|FAT32||Yes||Yes||Yes||Yes||Yes||Sort of ||Yes||Yes|
|exFAT||Yes ||Yes||No ||Yes||No||No||No||No|
|ext3||Sort of ||Sort of ||Yes||No ||Yes||No||No||No|
|NTFS||Yes||Sort of ||Yes||Sort of ||Yes||No||No ||No|
|HFS+||No ||Yes||Sort of ||Sort of ||Sort of ||Sort of ||No||No|
- iPads (not iPhones) can read FAT and HFS drives via the Camera Connection Kit, but only photos and some videos. If you’re looking to access an MP3 or a Word document, you’re out of luck.
- exFAT works on Vista / Windows 7 / Windows 8, but XP needs this update first.
- Not by default, but you can add FUSE and read and write as usual.
- Windows can read ext2 / ext3 / ext4 drives, but only using 3rd party software like explore2fs, Ext2Fsd or Ext2IFS.
- Not by default, but you can enable read/write using OSXFUSE with fuse-ext2, or buying Paragon.
- Not on a stock Galaxy S3, but some custom ROMs do support this.
- Macs can read NTFS drives by default. You can enable writing to NTFS using OSXFUSE with NTFS-3G, or buying software like Paragon or Tuxera.
- On Android, the Paragon app will enable access to NTFS and HFS.
- This might seem odd, but it’s true – NTFS is not supported on the Xbox 360.
- Not by default, but you can buy extra software to enable it.
- Works for every flavour except journaled HFS+, which is read only. (Unfortunately, journaled HFS+ is the default for drives formatted with a Mac.)
- Works, but read only for journaled HFS+.
If you buy a smaller drive or USB stick, it’s probably formatted by default as FAT32 because it is the most compatible – pop a FAT32 disk into pretty much anything, and it will just work, including devices not listed here like TVs or cars. However, there are some important limitations which mean that it’s not always the best answer.
- The volume has to be smaller than 2TB. If your drive is larger, e.g. 3TB, it will need to be split into two volumes before the full size can be accessed.
- Files on the drive can only be 2GB or smaller. (Hence, large video files or databases are a problem.)
- It is the least fault tolerant of these file systems, so not a great option for storing important data over a longer term.
- FAT32 is not open source (if that matters to you).
exFAT is made for external drives, just like FAT32. It’s a newer standard, so it’s not as widely compatible, and it’s also Microsoft proprietary. However, it can deal with volumes bigger than 4GB and files sizes larger than 2GB.

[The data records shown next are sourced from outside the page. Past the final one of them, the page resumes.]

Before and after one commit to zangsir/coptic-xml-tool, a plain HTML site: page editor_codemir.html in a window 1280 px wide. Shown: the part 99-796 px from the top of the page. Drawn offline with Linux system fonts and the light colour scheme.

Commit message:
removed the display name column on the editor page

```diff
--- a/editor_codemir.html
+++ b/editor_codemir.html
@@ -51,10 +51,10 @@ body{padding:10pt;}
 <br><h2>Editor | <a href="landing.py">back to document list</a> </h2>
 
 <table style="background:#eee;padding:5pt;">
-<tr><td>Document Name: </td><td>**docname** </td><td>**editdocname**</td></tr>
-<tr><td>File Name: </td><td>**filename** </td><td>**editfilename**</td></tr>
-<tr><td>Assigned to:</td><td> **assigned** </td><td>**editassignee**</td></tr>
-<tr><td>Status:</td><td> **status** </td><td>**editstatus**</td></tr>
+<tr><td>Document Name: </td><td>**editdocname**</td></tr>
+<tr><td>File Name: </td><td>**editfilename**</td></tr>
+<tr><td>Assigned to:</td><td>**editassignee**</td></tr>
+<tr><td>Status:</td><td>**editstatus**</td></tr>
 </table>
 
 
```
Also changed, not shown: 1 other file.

ext2, ext3 and ext4
These three file systems are closely related and native to Linux and the open source world. If you’re an Ubuntu or Chrome OS user, these are the best options for you – Ubuntu formats drives by default in ext4.
NTFS has been the default file system on Windows machines for many years, and Linux based systems can work very well with them – however, it’s still tough to use on a Mac.

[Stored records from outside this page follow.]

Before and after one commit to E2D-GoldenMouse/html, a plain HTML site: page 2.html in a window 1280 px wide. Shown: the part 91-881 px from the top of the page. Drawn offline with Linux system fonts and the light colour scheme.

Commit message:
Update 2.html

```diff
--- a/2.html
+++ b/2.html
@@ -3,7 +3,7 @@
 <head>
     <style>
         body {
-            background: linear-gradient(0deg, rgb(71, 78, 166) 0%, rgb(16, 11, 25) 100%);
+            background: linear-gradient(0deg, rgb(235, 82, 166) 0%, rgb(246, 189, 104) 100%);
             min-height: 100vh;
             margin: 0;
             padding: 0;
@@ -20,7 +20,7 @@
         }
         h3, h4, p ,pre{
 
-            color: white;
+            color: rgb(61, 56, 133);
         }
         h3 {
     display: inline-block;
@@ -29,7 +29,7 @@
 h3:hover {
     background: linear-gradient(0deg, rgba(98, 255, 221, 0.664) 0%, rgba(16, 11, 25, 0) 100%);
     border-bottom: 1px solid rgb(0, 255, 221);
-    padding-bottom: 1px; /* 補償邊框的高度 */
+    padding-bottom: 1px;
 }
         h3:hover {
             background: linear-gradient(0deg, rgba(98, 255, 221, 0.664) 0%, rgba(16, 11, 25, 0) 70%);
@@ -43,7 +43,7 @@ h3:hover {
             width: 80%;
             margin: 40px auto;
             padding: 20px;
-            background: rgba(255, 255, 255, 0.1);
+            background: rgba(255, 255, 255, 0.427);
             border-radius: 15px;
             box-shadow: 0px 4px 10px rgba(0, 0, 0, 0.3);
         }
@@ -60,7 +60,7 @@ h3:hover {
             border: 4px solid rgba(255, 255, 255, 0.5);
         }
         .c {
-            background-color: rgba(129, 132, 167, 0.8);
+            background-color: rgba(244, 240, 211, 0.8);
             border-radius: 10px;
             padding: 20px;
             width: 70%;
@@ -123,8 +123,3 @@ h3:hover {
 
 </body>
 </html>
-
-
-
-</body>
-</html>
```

HFS and HFS+
Journaled HFS+ is the default format for drives on OS X, but it’s hard to use on other systems.
What is the best solution?
Most people will still use FAT32. If you buy a smaller USB data key, that’s probably what it’s formatted as by default, simply because it works with so many systems. However, it’s not ideal, and the demands of bigger drives or better security may leave you looking elsewhere.
First, there are two alternatives to using an external drive. One – upload your files to cloud storage like Google Drive / Dropbox / Skydrive, and use their app on Mac / Windows / Xbox or wherever you need. Two – keep your files in the house on a NAS and access this via DLNA, Samba or even a specialised application like Plex.
Given how many different systems many of us use at the same time, choosing a file system should be easy, but it’s surprisingly tricky. It’ll get easier – as our internet connections get faster and more ubiquitous, cloud storage access will become the best solution for more and more of us.